[Dataset items]
■ ■ ■ ■ ■
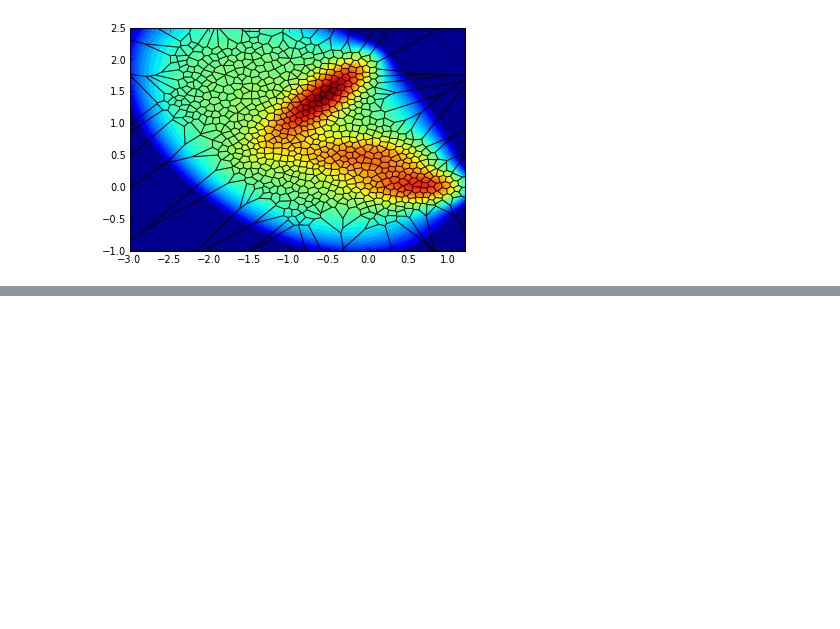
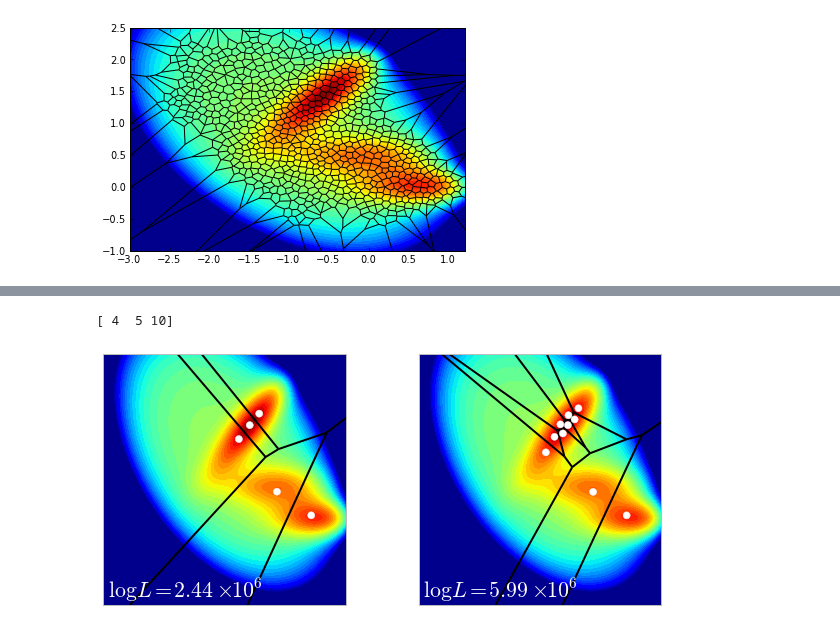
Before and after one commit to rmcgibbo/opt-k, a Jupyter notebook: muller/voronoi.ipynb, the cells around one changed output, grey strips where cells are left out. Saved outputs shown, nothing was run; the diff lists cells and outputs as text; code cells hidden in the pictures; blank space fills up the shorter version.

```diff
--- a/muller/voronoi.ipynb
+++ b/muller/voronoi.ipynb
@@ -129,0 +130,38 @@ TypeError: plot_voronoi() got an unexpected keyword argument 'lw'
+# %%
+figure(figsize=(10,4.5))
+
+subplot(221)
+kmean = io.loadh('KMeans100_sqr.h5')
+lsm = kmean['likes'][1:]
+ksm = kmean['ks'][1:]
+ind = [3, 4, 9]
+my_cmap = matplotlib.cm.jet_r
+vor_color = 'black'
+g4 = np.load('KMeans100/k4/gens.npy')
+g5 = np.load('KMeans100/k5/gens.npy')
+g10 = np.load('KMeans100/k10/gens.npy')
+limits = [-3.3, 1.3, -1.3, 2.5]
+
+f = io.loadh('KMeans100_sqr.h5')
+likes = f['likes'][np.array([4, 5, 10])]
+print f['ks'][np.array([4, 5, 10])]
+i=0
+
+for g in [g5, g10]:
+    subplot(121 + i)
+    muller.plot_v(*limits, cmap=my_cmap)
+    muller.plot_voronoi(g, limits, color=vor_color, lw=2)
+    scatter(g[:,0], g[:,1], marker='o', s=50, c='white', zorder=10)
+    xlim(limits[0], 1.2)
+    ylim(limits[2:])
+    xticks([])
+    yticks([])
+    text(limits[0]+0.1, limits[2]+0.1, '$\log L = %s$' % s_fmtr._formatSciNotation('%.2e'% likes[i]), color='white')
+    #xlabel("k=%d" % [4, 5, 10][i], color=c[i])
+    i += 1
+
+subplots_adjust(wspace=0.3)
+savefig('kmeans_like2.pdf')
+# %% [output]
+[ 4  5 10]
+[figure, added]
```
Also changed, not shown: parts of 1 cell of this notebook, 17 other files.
■ ■ ■ ■ ■
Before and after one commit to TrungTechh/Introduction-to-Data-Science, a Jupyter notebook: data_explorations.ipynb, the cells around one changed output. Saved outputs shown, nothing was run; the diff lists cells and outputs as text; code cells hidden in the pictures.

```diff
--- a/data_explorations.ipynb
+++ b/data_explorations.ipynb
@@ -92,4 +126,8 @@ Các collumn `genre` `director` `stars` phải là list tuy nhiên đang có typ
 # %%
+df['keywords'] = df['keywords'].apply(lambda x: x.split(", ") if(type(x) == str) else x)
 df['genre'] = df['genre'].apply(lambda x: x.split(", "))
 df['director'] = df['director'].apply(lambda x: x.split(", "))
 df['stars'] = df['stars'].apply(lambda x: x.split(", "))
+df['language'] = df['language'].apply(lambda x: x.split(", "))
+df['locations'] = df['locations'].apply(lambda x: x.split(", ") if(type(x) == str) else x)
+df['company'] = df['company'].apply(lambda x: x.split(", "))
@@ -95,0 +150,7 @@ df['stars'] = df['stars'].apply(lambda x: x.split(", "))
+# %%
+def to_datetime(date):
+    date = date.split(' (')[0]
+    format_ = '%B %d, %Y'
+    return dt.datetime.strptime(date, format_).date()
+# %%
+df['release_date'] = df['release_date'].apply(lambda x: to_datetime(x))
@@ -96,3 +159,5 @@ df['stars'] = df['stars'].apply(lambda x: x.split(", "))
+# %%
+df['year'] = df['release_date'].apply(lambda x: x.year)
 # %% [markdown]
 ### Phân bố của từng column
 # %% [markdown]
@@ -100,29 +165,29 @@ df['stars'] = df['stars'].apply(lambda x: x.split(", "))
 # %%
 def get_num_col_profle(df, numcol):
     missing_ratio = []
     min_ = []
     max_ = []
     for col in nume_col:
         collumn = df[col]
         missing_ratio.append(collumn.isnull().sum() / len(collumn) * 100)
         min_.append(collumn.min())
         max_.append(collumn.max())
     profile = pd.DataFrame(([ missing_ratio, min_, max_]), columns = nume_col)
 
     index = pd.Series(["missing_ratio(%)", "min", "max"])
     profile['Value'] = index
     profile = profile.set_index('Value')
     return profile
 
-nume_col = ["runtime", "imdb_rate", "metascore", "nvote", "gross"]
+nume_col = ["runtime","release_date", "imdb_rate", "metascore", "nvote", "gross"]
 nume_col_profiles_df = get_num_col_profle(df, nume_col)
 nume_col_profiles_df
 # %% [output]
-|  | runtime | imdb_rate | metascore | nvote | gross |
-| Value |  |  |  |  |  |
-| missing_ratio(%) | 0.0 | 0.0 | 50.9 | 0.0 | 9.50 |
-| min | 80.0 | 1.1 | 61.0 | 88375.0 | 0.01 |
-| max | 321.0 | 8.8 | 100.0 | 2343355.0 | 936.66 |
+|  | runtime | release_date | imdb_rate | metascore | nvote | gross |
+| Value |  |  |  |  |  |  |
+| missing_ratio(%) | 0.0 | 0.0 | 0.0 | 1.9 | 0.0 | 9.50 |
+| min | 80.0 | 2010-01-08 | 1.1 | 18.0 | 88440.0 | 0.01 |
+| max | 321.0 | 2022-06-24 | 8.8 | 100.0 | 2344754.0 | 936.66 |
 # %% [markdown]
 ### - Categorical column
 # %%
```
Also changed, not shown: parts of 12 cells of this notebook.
■ ■ ■ ■ ■
__TASK TO COMPLETE__: Copy every line of the data where "apply" is found.

__ANSWER BELOW__:
+df['keywords'] = df['keywords'].apply(lambda x: x.split(", ") if(type(x) == str) else x)
 df['genre'] = df['genre'].apply(lambda x: x.split(", "))
 df['director'] = df['director'].apply(lambda x: x.split(", "))
 df['stars'] = df['stars'].apply(lambda x: x.split(", "))
+df['language'] = df['language'].apply(lambda x: x.split(", "))
+df['locations'] = df['locations'].apply(lambda x: x.split(", ") if(type(x) == str) else x)
+df['company'] = df['company'].apply(lambda x: x.split(", "))
@@ -95,0 +150,7 @@ df['stars'] = df['stars'].apply(lambda x: x.split(", "))
+df['release_date'] = df['release_date'].apply(lambda x: to_datetime(x))
@@ -96,3 +159,5 @@ df['stars'] = df['stars'].apply(lambda x: x.split(", "))
+df['year'] = df['release_date'].apply(lambda x: x.year)
@@ -100,29 +165,29 @@ df['stars'] = df['stars'].apply(lambda x: x.split(", "))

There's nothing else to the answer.